Change listing data:
====
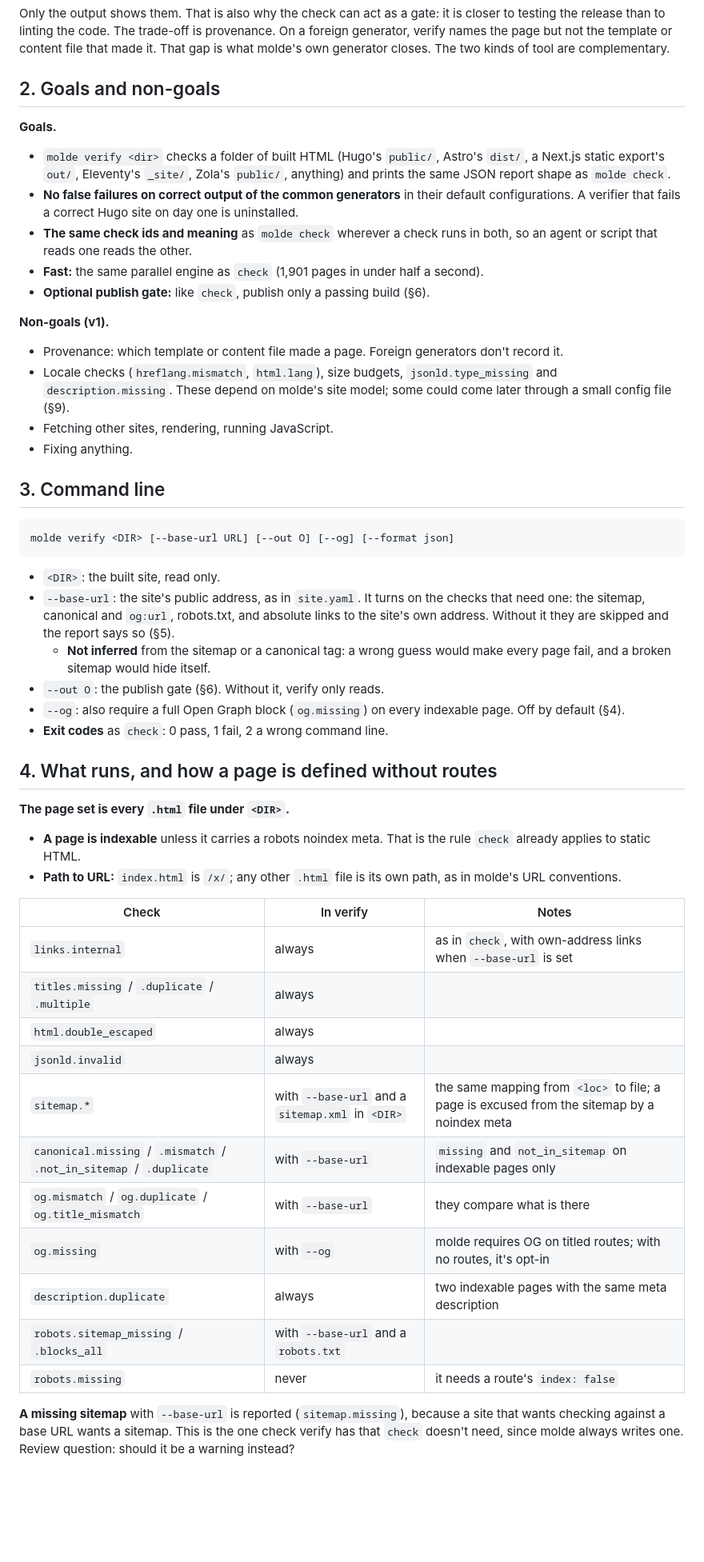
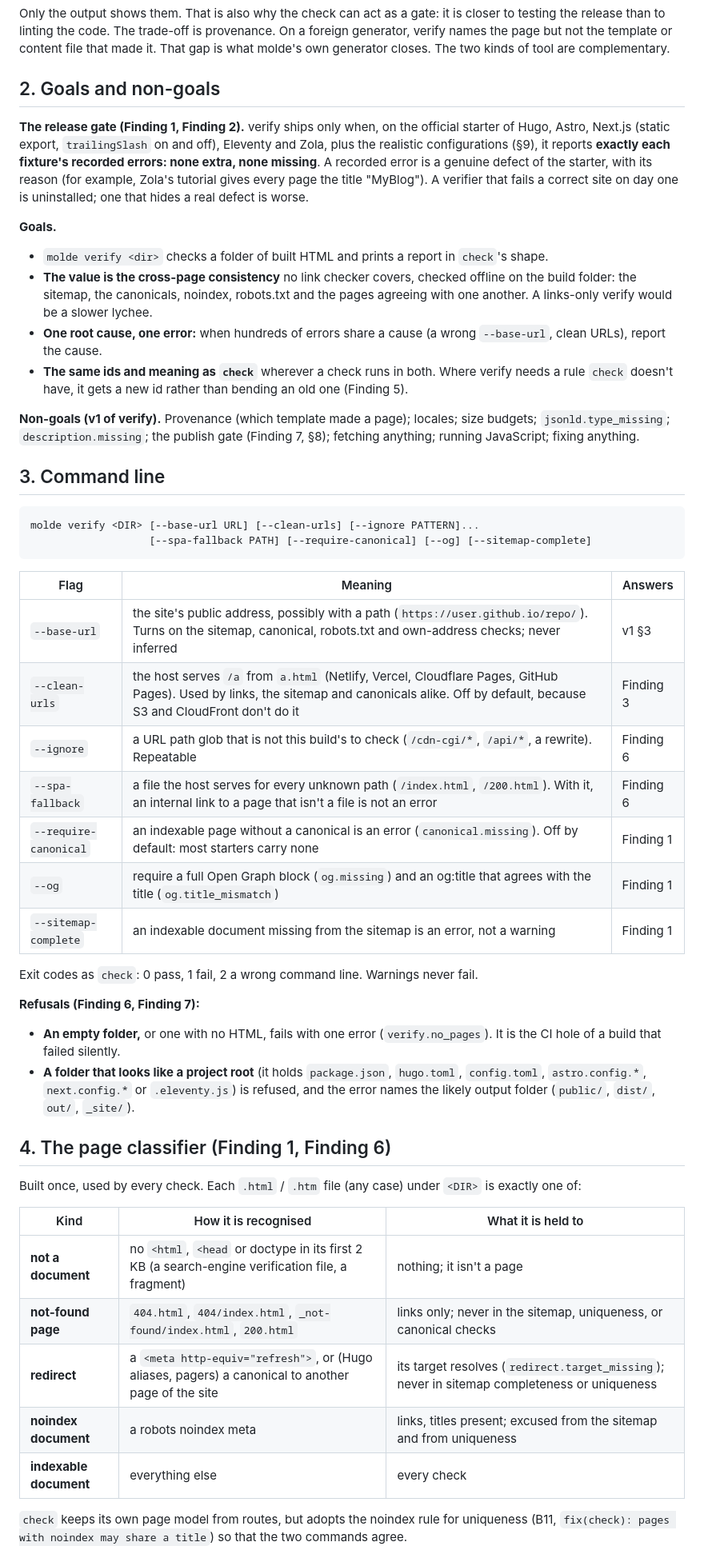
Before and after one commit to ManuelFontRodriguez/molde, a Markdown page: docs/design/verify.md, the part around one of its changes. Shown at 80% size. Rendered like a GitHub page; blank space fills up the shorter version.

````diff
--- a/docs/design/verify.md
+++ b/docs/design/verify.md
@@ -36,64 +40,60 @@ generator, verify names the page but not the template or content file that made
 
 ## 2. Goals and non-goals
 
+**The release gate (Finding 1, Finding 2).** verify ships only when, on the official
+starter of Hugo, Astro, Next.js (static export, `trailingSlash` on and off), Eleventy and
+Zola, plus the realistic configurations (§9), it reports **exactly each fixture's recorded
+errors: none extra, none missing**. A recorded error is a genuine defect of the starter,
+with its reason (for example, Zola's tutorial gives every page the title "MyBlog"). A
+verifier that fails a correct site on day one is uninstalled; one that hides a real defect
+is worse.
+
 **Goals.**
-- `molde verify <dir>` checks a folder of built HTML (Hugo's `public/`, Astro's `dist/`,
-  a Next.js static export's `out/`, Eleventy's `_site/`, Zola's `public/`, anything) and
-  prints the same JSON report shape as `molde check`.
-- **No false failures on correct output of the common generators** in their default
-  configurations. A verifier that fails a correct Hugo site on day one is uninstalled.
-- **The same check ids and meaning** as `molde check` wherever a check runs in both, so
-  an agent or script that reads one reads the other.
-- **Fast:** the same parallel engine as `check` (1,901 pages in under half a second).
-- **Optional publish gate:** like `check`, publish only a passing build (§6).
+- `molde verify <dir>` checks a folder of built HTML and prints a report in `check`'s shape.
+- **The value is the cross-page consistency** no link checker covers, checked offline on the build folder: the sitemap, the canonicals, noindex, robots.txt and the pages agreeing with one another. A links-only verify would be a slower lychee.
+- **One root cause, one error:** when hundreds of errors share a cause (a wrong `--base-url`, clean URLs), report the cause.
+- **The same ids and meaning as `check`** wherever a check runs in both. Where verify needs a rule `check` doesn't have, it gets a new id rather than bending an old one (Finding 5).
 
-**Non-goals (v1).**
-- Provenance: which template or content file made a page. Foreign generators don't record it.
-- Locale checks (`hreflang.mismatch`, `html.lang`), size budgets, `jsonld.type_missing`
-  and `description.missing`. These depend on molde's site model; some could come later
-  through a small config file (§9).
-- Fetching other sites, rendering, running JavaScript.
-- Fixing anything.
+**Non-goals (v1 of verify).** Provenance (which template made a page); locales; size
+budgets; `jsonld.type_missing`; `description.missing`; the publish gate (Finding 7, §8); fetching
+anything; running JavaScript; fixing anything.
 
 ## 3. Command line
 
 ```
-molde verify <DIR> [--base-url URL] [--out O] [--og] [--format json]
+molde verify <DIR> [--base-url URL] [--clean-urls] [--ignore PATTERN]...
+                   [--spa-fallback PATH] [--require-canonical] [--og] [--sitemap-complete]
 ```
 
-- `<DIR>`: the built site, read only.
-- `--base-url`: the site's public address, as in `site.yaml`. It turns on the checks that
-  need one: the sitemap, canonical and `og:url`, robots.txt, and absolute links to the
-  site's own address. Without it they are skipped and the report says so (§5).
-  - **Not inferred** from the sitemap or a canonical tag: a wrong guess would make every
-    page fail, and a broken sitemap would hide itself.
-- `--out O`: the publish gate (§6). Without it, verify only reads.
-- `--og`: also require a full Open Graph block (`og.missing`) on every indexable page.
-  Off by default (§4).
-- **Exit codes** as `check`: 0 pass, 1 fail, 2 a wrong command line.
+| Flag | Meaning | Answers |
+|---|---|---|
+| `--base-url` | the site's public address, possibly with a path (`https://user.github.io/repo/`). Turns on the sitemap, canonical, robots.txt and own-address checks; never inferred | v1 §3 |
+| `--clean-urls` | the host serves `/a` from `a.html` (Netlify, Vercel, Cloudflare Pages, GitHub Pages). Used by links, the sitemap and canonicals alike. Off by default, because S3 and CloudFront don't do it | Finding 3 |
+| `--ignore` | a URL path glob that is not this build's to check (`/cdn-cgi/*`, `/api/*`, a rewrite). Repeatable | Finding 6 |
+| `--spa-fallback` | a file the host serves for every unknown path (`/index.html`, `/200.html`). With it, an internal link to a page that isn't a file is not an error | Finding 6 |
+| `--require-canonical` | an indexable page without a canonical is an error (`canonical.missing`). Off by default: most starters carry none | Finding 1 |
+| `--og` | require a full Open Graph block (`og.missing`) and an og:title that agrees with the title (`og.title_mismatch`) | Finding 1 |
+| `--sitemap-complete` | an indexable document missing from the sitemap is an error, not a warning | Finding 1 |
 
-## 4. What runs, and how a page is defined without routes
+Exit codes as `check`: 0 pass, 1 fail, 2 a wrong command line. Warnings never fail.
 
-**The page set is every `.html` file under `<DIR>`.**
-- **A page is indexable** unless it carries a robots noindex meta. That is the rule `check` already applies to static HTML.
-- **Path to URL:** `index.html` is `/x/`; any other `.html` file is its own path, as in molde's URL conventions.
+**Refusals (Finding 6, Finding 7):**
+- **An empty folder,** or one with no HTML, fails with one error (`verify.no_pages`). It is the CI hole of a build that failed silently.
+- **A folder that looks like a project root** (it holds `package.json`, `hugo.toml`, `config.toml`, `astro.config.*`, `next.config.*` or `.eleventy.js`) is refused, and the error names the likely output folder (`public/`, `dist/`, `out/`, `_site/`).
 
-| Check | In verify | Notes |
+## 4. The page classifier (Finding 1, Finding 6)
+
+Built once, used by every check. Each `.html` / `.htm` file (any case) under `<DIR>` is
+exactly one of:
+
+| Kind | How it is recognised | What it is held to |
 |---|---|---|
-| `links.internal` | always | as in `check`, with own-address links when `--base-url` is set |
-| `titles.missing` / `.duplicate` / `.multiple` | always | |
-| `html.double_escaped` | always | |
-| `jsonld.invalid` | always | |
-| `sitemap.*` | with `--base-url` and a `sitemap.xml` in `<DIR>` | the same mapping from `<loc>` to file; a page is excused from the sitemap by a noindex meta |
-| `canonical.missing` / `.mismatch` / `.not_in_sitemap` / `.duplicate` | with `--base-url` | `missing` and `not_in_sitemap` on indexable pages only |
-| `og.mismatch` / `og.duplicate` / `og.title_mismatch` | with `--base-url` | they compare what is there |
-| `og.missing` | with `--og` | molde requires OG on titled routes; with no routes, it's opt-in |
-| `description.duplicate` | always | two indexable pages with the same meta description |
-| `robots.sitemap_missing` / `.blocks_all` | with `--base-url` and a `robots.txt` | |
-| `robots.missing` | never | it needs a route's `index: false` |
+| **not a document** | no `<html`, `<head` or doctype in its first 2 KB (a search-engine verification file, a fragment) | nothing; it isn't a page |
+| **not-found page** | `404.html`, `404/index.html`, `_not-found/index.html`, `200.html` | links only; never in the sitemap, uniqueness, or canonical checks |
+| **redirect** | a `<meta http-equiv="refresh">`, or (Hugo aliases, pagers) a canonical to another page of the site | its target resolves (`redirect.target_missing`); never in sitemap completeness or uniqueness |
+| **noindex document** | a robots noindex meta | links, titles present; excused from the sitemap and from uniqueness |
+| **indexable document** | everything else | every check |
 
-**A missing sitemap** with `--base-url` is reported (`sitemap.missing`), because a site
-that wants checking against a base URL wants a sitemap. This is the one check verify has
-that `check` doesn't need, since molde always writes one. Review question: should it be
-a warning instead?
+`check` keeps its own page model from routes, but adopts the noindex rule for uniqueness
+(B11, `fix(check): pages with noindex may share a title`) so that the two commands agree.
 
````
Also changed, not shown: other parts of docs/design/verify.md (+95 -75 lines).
====
#### Required action:
Set down every entry above exactly as written. Leave out all pictures.

#### Exercise response:
Before and after one commit to ManuelFontRodriguez/molde, a Markdown page: docs/design/verify.md, the part around one of its changes. Shown at 80% size. Rendered like a GitHub page; blank space fills up the shorter version.

````diff
--- a/docs/design/verify.md
+++ b/docs/design/verify.md
@@ -36,64 +40,60 @@ generator, verify names the page but not the template or content file that made
 
 ## 2. Goals and non-goals
 
+**The release gate (Finding 1, Finding 2).** verify ships only when, on the official
+starter of Hugo, Astro, Next.js (static export, `trailingSlash` on and off), Eleventy and
+Zola, plus the realistic configurations (§9), it reports **exactly each fixture's recorded
+errors: none extra, none missing**. A recorded error is a genuine defect of the starter,
+with its reason (for example, Zola's tutorial gives every page the title "MyBlog"). A
+verifier that fails a correct site on day one is uninstalled; one that hides a real defect
+is worse.
+
 **Goals.**
-- `molde verify <dir>` checks a folder of built HTML (Hugo's `public/`, Astro's `dist/`,
-  a Next.js static export's `out/`, Eleventy's `_site/`, Zola's `public/`, anything) and
-  prints the same JSON report shape as `molde check`.
-- **No false failures on correct output of the common generators** in their default
-  configurations. A verifier that fails a correct Hugo site on day one is uninstalled.
-- **The same check ids and meaning** as `molde check` wherever a check runs in both, so
-  an agent or script that reads one reads the other.
-- **Fast:** the same parallel engine as `check` (1,901 pages in under half a second).
-- **Optional publish gate:** like `check`, publish only a passing build (§6).
+- `molde verify <dir>` checks a folder of built HTML and prints a report in `check`'s shape.
+- **The value is the cross-page consistency** no link checker covers, checked offline on the build folder: the sitemap, the canonicals, noindex, robots.txt and the pages agreeing with one another. A links-only verify would be a slower lychee.
+- **One root cause, one error:** when hundreds of errors share a cause (a wrong `--base-url`, clean URLs), report the cause.
+- **The same ids and meaning as `check`** wherever a check runs in both. Where verify needs a rule `check` doesn't have, it gets a new id rather than bending an old one (Finding 5).
 
-**Non-goals (v1).**
-- Provenance: which template or content file made a page. Foreign generators don't record it.
-- Locale checks (`hreflang.mismatch`, `html.lang`), size budgets, `jsonld.type_missing`
-  and `description.missing`. These depend on molde's site model; some could come later
-  through a small config file (§9).
-- Fetching other sites, rendering, running JavaScript.
-- Fixing anything.
+**Non-goals (v1 of verify).** Provenance (which template made a page); locales; size
+budgets; `jsonld.type_missing`; `description.missing`; the publish gate (Finding 7, §8); fetching
+anything; running JavaScript; fixing anything.
 
 ## 3. Command line
 
 ```
-molde verify <DIR> [--base-url URL] [--out O] [--og] [--format json]
+molde verify <DIR> [--base-url URL] [--clean-urls] [--ignore PATTERN]...
+                   [--spa-fallback PATH] [--require-canonical] [--og] [--sitemap-complete]
 ```
 
-- `<DIR>`: the built site, read only.
-- `--base-url`: the site's public address, as in `site.yaml`. It turns on the checks that
-  need one: the sitemap, canonical and `og:url`, robots.txt, and absolute links to the
-  site's own address. Without it they are skipped and the report says so (§5).
-  - **Not inferred** from the sitemap or a canonical tag: a wrong guess would make every
-    page fail, and a broken sitemap would hide itself.
-- `--out O`: the publish gate (§6). Without it, verify only reads.
-- `--og`: also require a full Open Graph block (`og.missing`) on every indexable page.
-  Off by default (§4).
-- **Exit codes** as `check`: 0 pass, 1 fail, 2 a wrong command line.
+| Flag | Meaning | Answers |
+|---|---|---|
+| `--base-url` | the site's public address, possibly with a path (`https://user.github.io/repo/`). Turns on the sitemap, canonical, robots.txt and own-address checks; never inferred | v1 §3 |
+| `--clean-urls` | the host serves `/a` from `a.html` (Netlify, Vercel, Cloudflare Pages, GitHub Pages). Used by links, the sitemap and canonicals alike. Off by default, because S3 and CloudFront don't do it | Finding 3 |
+| `--ignore` | a URL path glob that is not this build's to check (`/cdn-cgi/*`, `/api/*`, a rewrite). Repeatable | Finding 6 |
+| `--spa-fallback` | a file the host serves for every unknown path (`/index.html`, `/200.html`). With it, an internal link to a page that isn't a file is not an error | Finding 6 |
+| `--require-canonical` | an indexable page without a canonical is an error (`canonical.missing`). Off by default: most starters carry none | Finding 1 |
+| `--og` | require a full Open Graph block (`og.missing`) and an og:title that agrees with the title (`og.title_mismatch`) | Finding 1 |
+| `--sitemap-complete` | an indexable document missing from the sitemap is an error, not a warning | Finding 1 |
 
-## 4. What runs, and how a page is defined without routes
+Exit codes as `check`: 0 pass, 1 fail, 2 a wrong command line. Warnings never fail.
 
-**The page set is every `.html` file under `<DIR>`.**
-- **A page is indexable** unless it carries a robots noindex meta. That is the rule `check` already applies to static HTML.
-- **Path to URL:** `index.html` is `/x/`; any other `.html` file is its own path, as in molde's URL conventions.
+**Refusals (Finding 6, Finding 7):**
+- **An empty folder,** or one with no HTML, fails with one error (`verify.no_pages`). It is the CI hole of a build that failed silently.
+- **A folder that looks like a project root** (it holds `package.json`, `hugo.toml`, `config.toml`, `astro.config.*`, `next.config.*` or `.eleventy.js`) is refused, and the error names the likely output folder (`public/`, `dist/`, `out/`, `_site/`).
 
-| Check | In verify | Notes |
+## 4. The page classifier (Finding 1, Finding 6)
+
+Built once, used by every check. Each `.html` / `.htm` file (any case) under `<DIR>` is
+exactly one of:
+
+| Kind | How it is recognised | What it is held to |
 |---|---|---|
-| `links.internal` | always | as in `check`, with own-address links when `--base-url` is set |
-| `titles.missing` / `.duplicate` / `.multiple` | always | |
-| `html.double_escaped` | always | |
-| `jsonld.invalid` | always | |
-| `sitemap.*` | with `--base-url` and a `sitemap.xml` in `<DIR>` | the same mapping from `<loc>` to file; a page is excused from the sitemap by a noindex meta |
-| `canonical.missing` / `.mismatch` / `.not_in_sitemap` / `.duplicate` | with `--base-url` | `missing` and `not_in_sitemap` on indexable pages only |
-| `og.mismatch` / `og.duplicate` / `og.title_mismatch` | with `--base-url` | they compare what is there |
-| `og.missing` | with `--og` | molde requires OG on titled routes; with no routes, it's opt-in |
-| `description.duplicate` | always | two indexable pages with the same meta description |
-| `robots.sitemap_missing` / `.blocks_all` | with `--base-url` and a `robots.txt` | |
-| `robots.missing` | never | it needs a route's `index: false` |
+| **not a document** | no `<html`, `<head` or doctype in its first 2 KB (a search-engine verification file, a fragment) | nothing; it isn't a page |
+| **not-found page** | `404.html`, `404/index.html`, `_not-found/index.html`, `200.html` | links only; never in the sitemap, uniqueness, or canonical checks |
+| **redirect** | a `<meta http-equiv="refresh">`, or (Hugo aliases, pagers) a canonical to another page of the site | its target resolves (`redirect.target_missing`); never in sitemap completeness or uniqueness |
+| **noindex document** | a robots noindex meta | links, titles present; excused from the sitemap and from uniqueness |
+| **indexable document** | everything else | every check |
 
-**A missing sitemap** with `--base-url` is reported (`sitemap.missing`), because a site
-that wants checking against a base URL wants a sitemap. This is the one check verify has
-that `check` doesn't need, since molde always writes one. Review question: should it be
-a warning instead?
+`check` keeps its own page model from routes, but adopts the noindex rule for uniqueness
+(B11, `fix(check): pages with noindex may share a title`) so that the two commands agree.
 
````
Also changed, not shown: other parts of docs/design/verify.md (+95 -75 lines).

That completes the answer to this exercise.